[RECORDS PROVIDED]
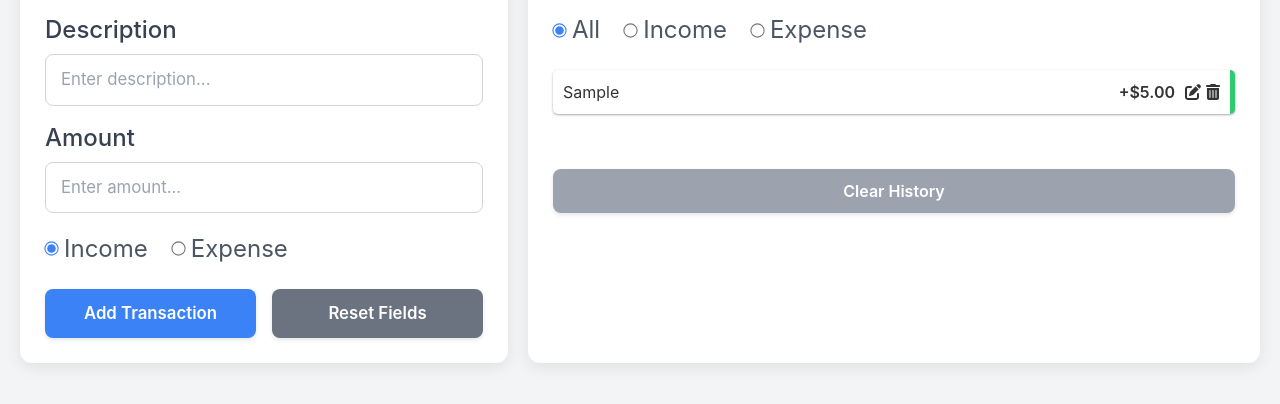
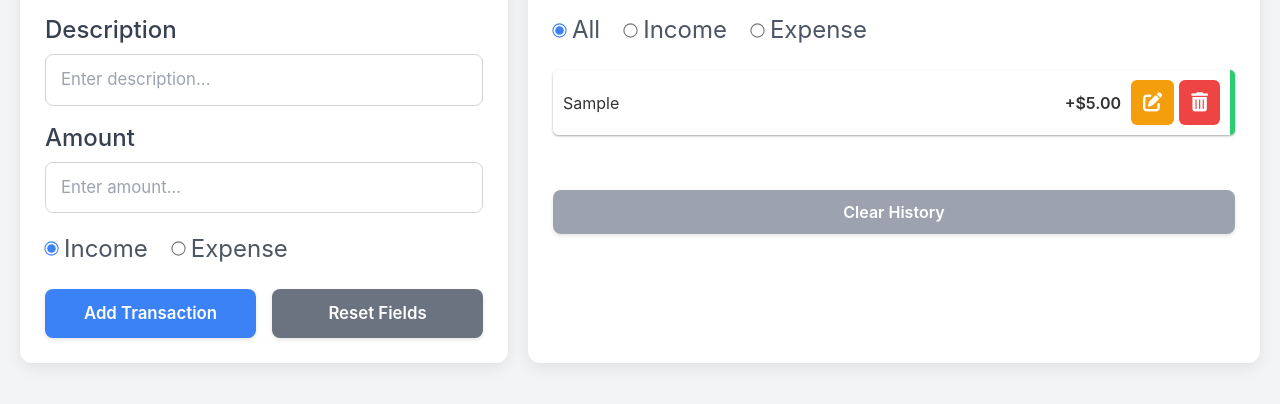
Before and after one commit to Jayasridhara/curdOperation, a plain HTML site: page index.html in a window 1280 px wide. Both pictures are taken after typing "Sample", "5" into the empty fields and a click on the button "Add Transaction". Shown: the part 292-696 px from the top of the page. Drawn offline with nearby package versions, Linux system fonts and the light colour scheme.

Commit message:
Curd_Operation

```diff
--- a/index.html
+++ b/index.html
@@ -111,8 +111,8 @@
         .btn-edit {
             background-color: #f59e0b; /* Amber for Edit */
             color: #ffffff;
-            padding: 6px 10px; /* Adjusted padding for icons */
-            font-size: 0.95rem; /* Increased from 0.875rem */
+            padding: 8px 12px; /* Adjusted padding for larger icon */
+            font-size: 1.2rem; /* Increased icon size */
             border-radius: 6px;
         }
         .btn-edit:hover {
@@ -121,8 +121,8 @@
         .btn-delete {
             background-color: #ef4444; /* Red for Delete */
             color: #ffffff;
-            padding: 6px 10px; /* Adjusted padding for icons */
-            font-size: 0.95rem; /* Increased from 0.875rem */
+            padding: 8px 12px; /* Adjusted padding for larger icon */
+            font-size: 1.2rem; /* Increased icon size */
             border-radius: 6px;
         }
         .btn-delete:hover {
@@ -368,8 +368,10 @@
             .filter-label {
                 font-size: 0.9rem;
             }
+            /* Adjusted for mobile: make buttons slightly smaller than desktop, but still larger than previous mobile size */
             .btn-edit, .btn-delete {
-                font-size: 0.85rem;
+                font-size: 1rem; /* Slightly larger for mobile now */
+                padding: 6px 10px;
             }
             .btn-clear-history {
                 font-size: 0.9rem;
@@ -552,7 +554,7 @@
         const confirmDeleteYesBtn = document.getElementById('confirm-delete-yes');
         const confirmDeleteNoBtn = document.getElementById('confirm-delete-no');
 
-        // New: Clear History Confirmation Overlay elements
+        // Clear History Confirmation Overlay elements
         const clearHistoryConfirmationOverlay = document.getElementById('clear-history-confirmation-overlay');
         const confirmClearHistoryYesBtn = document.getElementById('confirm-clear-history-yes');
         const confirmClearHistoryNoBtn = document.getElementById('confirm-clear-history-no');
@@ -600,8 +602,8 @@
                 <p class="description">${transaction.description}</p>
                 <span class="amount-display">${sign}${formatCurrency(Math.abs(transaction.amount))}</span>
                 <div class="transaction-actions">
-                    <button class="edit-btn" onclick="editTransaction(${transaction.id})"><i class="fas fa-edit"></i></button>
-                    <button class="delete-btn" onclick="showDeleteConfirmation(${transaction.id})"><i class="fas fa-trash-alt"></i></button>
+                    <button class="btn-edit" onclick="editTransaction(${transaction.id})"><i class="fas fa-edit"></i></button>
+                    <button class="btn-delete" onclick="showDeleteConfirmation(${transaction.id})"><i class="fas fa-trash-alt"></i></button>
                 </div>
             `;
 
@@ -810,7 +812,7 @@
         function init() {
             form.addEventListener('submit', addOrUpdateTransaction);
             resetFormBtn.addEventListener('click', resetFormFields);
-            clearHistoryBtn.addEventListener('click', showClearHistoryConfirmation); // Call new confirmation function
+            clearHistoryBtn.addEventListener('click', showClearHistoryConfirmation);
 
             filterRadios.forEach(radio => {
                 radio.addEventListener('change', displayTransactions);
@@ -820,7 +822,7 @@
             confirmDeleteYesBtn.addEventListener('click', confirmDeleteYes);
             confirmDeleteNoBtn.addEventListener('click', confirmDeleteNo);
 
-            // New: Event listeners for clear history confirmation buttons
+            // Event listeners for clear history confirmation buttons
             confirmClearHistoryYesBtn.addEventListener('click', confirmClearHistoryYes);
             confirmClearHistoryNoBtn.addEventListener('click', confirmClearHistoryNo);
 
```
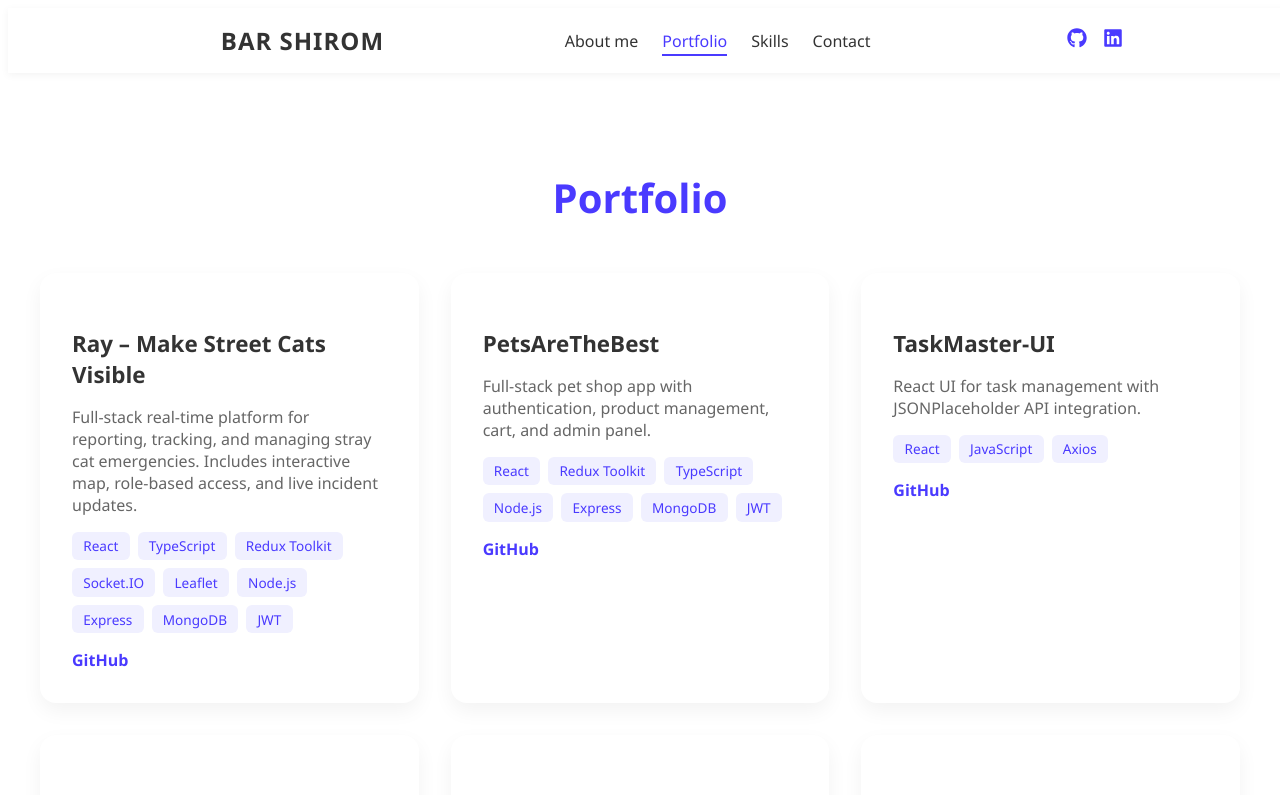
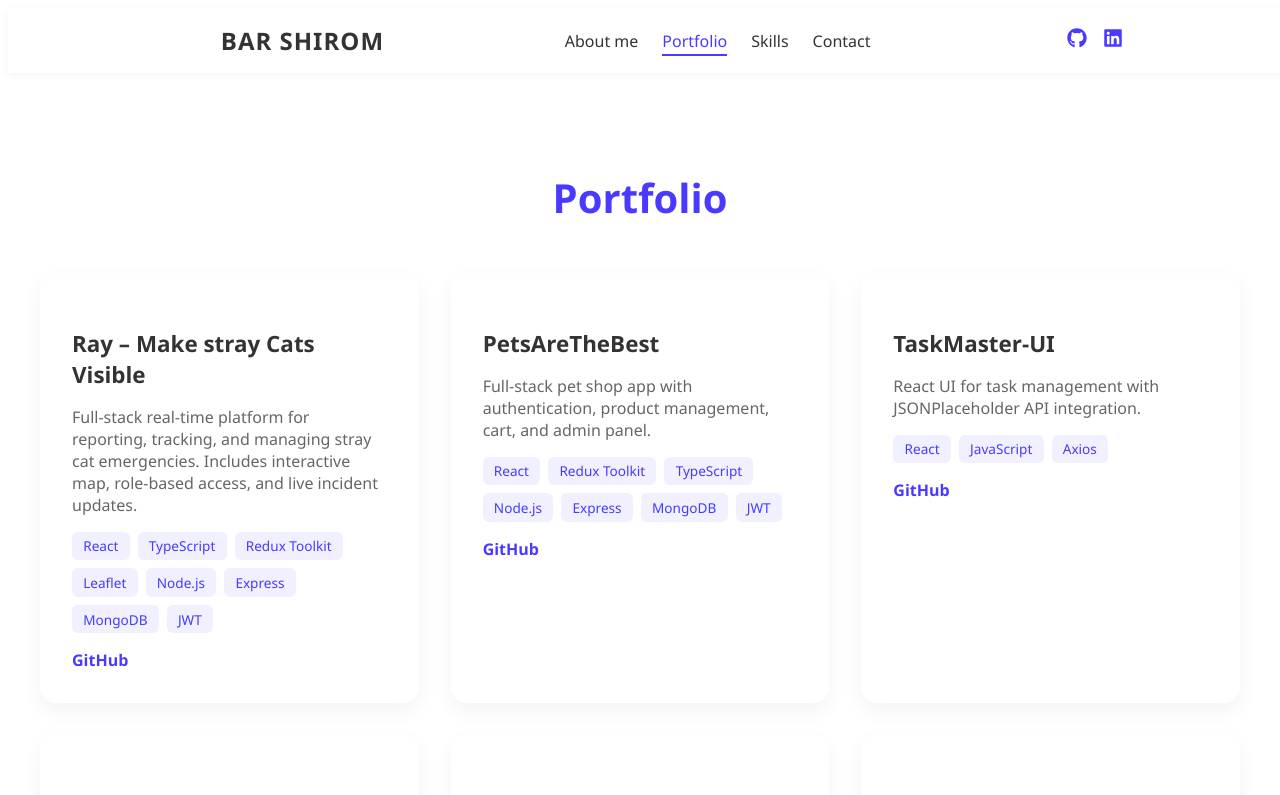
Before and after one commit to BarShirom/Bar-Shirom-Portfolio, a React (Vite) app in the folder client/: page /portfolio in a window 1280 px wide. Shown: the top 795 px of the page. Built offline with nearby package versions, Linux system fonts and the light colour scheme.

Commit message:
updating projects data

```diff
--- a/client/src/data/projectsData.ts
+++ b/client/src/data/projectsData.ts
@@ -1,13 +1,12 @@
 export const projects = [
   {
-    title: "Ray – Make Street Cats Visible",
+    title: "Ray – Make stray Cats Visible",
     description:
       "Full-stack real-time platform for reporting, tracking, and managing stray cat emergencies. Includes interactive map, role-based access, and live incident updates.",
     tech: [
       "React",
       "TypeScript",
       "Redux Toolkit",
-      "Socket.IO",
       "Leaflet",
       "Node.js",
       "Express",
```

...

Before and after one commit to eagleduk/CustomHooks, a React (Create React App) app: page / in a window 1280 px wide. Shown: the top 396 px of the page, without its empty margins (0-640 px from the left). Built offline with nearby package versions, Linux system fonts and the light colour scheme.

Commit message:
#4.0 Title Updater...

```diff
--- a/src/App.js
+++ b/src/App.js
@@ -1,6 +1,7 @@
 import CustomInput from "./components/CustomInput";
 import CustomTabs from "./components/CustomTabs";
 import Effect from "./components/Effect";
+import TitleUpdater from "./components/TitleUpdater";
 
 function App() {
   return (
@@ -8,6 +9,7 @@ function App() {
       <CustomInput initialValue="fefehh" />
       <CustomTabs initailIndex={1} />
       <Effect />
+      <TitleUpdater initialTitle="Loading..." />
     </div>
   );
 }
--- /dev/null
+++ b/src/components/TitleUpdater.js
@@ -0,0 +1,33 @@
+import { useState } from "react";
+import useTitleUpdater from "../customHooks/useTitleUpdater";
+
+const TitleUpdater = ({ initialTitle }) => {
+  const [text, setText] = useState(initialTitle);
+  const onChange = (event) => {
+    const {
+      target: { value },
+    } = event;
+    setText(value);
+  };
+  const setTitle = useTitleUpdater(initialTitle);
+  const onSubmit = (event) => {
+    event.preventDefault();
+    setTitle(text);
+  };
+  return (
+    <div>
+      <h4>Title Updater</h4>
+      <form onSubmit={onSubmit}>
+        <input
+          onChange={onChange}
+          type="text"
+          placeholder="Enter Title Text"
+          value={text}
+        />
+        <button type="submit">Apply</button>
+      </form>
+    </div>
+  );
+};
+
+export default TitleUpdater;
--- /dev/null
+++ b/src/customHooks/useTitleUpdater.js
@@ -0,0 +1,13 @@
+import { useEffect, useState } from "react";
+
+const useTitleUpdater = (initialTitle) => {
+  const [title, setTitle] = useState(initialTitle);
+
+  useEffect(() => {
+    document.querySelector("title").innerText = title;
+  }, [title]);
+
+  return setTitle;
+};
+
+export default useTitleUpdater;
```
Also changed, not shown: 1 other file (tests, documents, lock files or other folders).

---

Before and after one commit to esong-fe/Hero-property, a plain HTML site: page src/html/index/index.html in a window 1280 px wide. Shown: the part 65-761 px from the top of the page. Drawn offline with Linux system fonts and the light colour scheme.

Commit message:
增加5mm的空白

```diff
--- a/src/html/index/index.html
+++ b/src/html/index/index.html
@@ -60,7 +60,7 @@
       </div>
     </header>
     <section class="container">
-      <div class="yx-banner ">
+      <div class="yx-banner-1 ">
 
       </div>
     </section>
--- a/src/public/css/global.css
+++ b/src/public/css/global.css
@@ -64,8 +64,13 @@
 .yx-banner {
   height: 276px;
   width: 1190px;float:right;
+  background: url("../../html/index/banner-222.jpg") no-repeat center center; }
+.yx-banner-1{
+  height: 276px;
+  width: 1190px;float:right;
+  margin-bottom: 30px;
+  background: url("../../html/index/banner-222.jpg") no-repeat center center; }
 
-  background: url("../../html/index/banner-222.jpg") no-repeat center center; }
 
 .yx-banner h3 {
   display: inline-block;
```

[BRIEF]
Taking the records above as a whole, work out how many of their lines hold the word "background". The reply should be that number alone.

[RESPONSE TO THE EXERCISE]
5